[Before and after images]
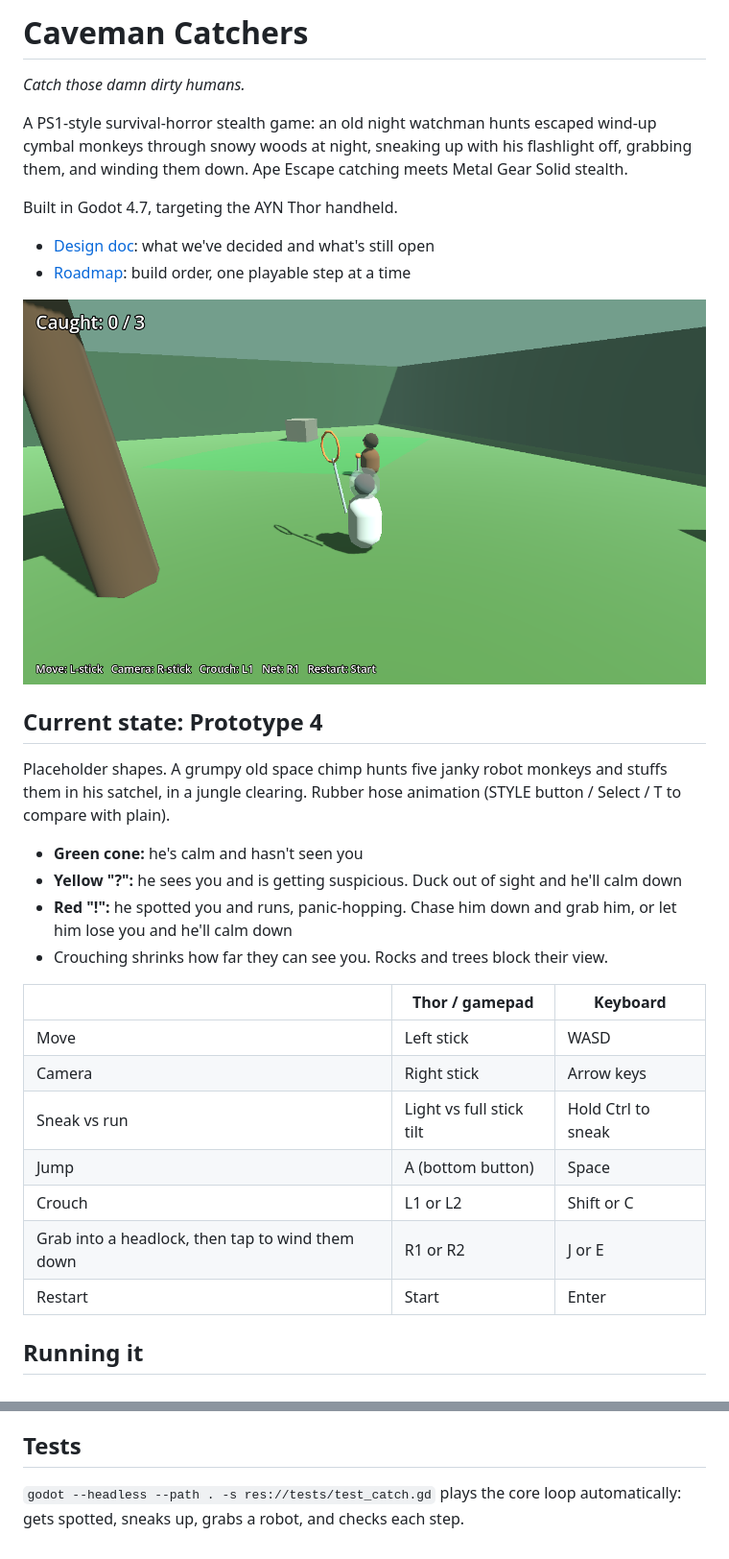
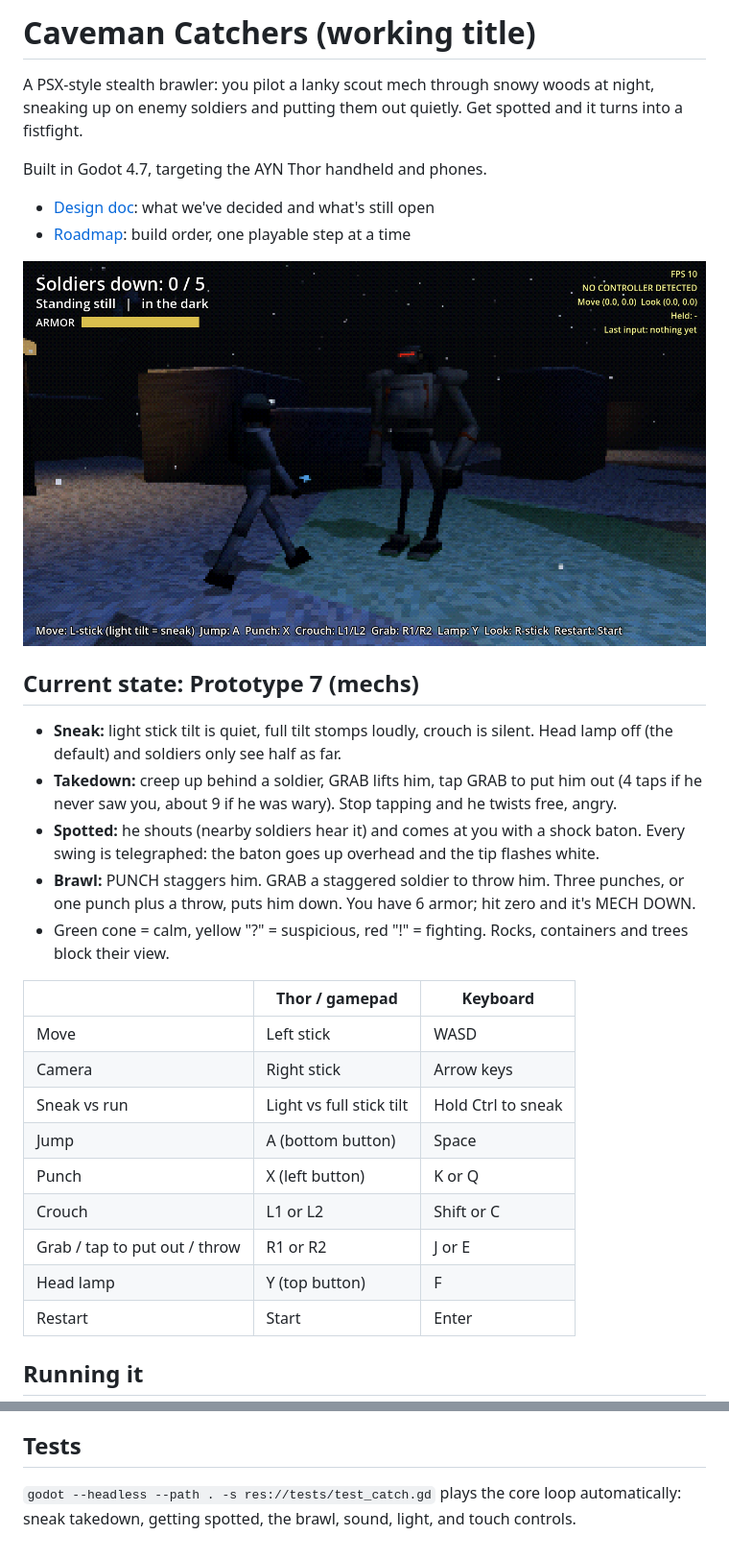
Before and after one commit to StoneColdOS/Caveman-Catchers, a Markdown page: README.md, 2 parts joined by grey strips. Shown at 96% size. Drawn GitHub-style; pictures changed too: docs/concept/mech-and-soldier.png (added).

```diff
--- a/README.md
+++ b/README.md
@@ -1,24 +1,21 @@
-# Caveman Catchers
+# Caveman Catchers (working title)
 
-*Catch those damn dirty humans.*
+A PSX-style stealth brawler: you pilot a lanky scout mech through snowy woods at night, sneaking up on enemy soldiers and putting them out quietly. Get spotted and it turns into a fistfight.
 
-A PS1-style survival-horror stealth game: an old night watchman hunts escaped wind-up cymbal monkeys through snowy woods at night, sneaking up with his flashlight off, grabbing them, and winding them down. Ape Escape catching meets Metal Gear Solid stealth.
-
-Built in Godot 4.7, targeting the AYN Thor handheld.
+Built in Godot 4.7, targeting the AYN Thor handheld and phones.
 
 - [Design doc](docs/DESIGN.md): what we've decided and what's still open
 - [Roadmap](docs/ROADMAP.md): build order, one playable step at a time
 
-![Prototype 1](docs/screenshots/prototype1.png)
+![The mech and a soldier](docs/concept/mech-and-soldier.png)
 
-## Current state: Prototype 4
+## Current state: Prototype 7 (mechs)
 
-Placeholder shapes. A grumpy old space chimp hunts five janky robot monkeys and stuffs them in his satchel, in a jungle clearing. Rubber hose animation (STYLE button / Select / T to compare with plain).
-
-- **Green cone:** he's calm and hasn't seen you
-- **Yellow "?":** he sees you and is getting suspicious. Duck out of sight and he'll calm down
-- **Red "!":** he spotted you and runs, panic-hopping. Chase him down and grab him, or let him lose you and he'll calm down
-- Crouching shrinks how far they can see you. Rocks and trees block their view.
+- **Sneak:** light stick tilt is quiet, full tilt stomps loudly, crouch is silent. Head lamp off (the default) and soldiers only see half as far.
+- **Takedown:** creep up behind a soldier, GRAB lifts him, tap GRAB to put him out (4 taps if he never saw you, about 9 if he was wary). Stop tapping and he twists free, angry.
+- **Spotted:** he shouts (nearby soldiers hear it) and comes at you with a shock baton. Every swing is telegraphed: the baton goes up overhead and the tip flashes white.
+- **Brawl:** PUNCH staggers him. GRAB a staggered soldier to throw him. Three punches, or one punch plus a throw, puts him down. You have 6 armor; hit zero and it's MECH DOWN.
+- Green cone = calm, yellow "?" = suspicious, red "!" = fighting. Rocks, containers and trees block their view.
 
 | | Thor / gamepad | Keyboard |
 |---|---|---|
@@ -26,8 +23,10 @@ Placeholder shapes. A grumpy old space chimp hunts five janky robot monkeys and
 | Camera | Right stick | Arrow keys |
 | Sneak vs run | Light vs full stick tilt | Hold Ctrl to sneak |
 | Jump | A (bottom button) | Space |
+| Punch | X (left button) | K or Q |
 | Crouch | L1 or L2 | Shift or C |
-| Grab into a headlock, then tap to wind them down | R1 or R2 | J or E |
+| Grab / tap to put out / throw | R1 or R2 | J or E |
+| Head lamp | Y (top button) | F |
 | Restart | Start | Enter |
 
 ## Running it
@@ -42,4 +41,4 @@ The yellow text in the top right is a temporary controller readout, so we can se
 
 ## Tests
 
-`godot --headless --path . -s res://tests/test_catch.gd` plays the core loop automatically: gets spotted, sneaks up, grabs a robot, and checks each step.
+`godot --headless --path . -s res://tests/test_catch.gd` plays the core loop automatically: sneak takedown, getting spotted, the brawl, sound, light, and touch controls.
```
Also changed, not shown: docs/DESIGN.md (+42 -48 lines), docs/ROADMAP.md (+17 -2 lines), docs/concept/mech-ingame.png (added), 13 other files.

**Task goal:** Extract every line from the records above that contains the word "calm".

**The completed task:**
-- **Green cone:** he's calm and hasn't seen you
-- **Yellow "?":** he sees you and is getting suspicious. Duck out of sight and he'll calm down
-- **Red "!":** he spotted you and runs, panic-hopping. Chase him down and grab him, or let him lose you and he'll calm down
+- Green cone = calm, yellow "?" = suspicious, red "!" = fighting. Rocks, containers and trees block their view.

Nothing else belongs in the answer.